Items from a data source
....
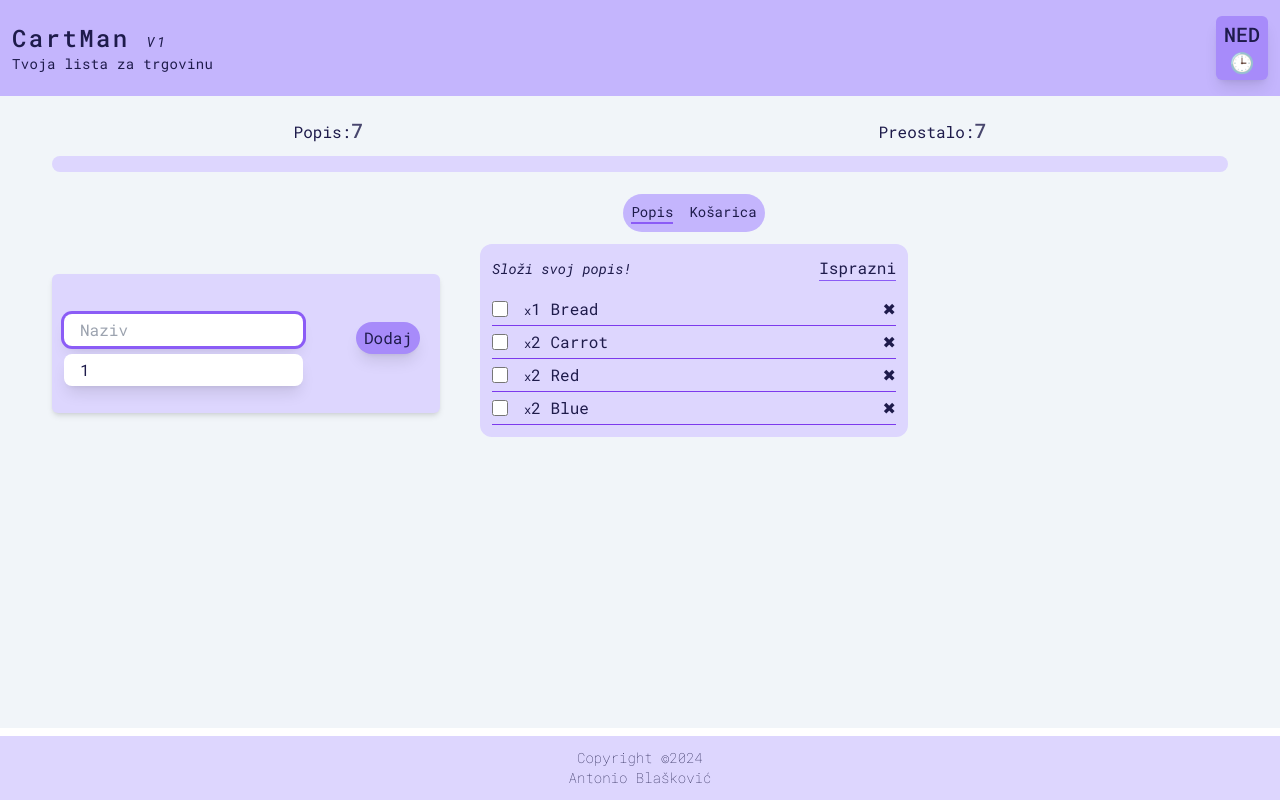
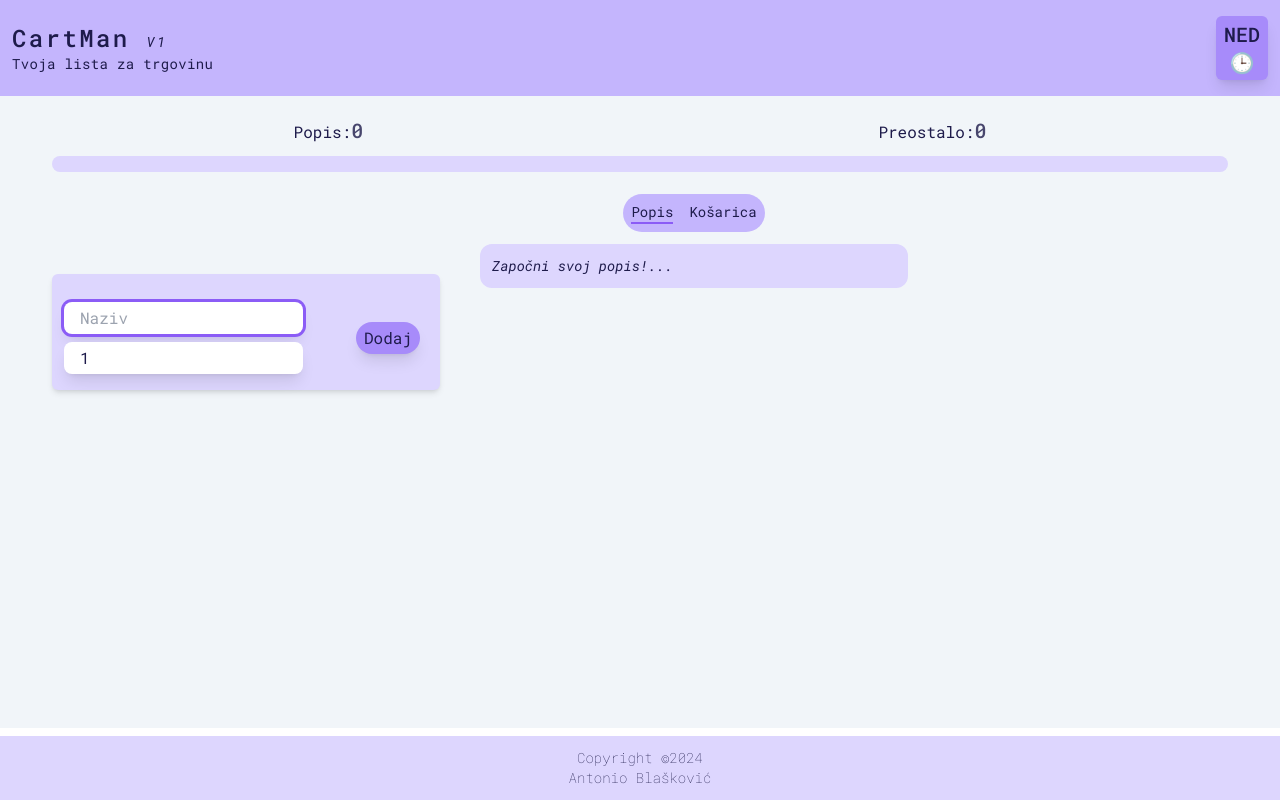
Before and after one commit to Ablasko32/shopping-cart-react, a React (Vite) app: page / in a window 1280 px wide. Built offline with nearby package versions, Linux system fonts and the light colour scheme.

Commit message:
fixes for deployment

```diff
--- a/src/contexts/listContext.jsx
+++ b/src/contexts/listContext.jsx
@@ -5,30 +5,30 @@ const listContext = createContext();
 
 const initalState = {
   toBuy: [
-    {
-      id: 1,
-      name: "Bread",
-      quantity: 1,
-      isInCart: false,
-    },
-    {
-      id: 2,
-      name: "Carrot",
-      quantity: 2,
-      isInCart: false,
-    },
-    {
-      id: 3,
-      name: "Red",
-      quantity: 2,
-      isInCart: false,
-    },
-    {
-      id: 4,
-      name: "Blue",
-      quantity: 2,
-      isInCart: false,
-    },
+    // {
+    //   id: 1,
+    //   name: "Bread",
+    //   quantity: 1,
+    //   isInCart: false,
+    // },
+    // {
+    //   id: 2,
+    //   name: "Carrot",
+    //   quantity: 2,
+    //   isInCart: false,
+    // },
+    // {
+    //   id: 3,
+    //   name: "Red",
+    //   quantity: 2,
+    //   isInCart: false,
+    // },
+    // {
+    //   id: 4,
+    //   name: "Blue",
+    //   quantity: 2,
+    //   isInCart: false,
+    // },
   ],
   displayCart: false,
 };
```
....
Problem = Each entry above is to be written out again unchanged, apart from the pictures, which are left out.

Output of the task =
Before and after one commit to Ablasko32/shopping-cart-react, a React (Vite) app: page / in a window 1280 px wide. Built offline with nearby package versions, Linux system fonts and the light colour scheme.

Commit message:
fixes for deployment

```diff
--- a/src/contexts/listContext.jsx
+++ b/src/contexts/listContext.jsx
@@ -5,30 +5,30 @@ const listContext = createContext();
 
 const initalState = {
   toBuy: [
-    {
-      id: 1,
-      name: "Bread",
-      quantity: 1,
-      isInCart: false,
-    },
-    {
-      id: 2,
-      name: "Carrot",
-      quantity: 2,
-      isInCart: false,
-    },
-    {
-      id: 3,
-      name: "Red",
-      quantity: 2,
-      isInCart: false,
-    },
-    {
-      id: 4,
-      name: "Blue",
-      quantity: 2,
-      isInCart: false,
-    },
+    // {
+    //   id: 1,
+    //   name: "Bread",
+    //   quantity: 1,
+    //   isInCart: false,
+    // },
+    // {
+    //   id: 2,
+    //   name: "Carrot",
+    //   quantity: 2,
+    //   isInCart: false,
+    // },
+    // {
+    //   id: 3,
+    //   name: "Red",
+    //   quantity: 2,
+    //   isInCart: false,
+    // },
+    // {
+    //   id: 4,
+    //   name: "Blue",
+    //   quantity: 2,
+    //   isInCart: false,
+    // },
   ],
   displayCart: false,
 };
```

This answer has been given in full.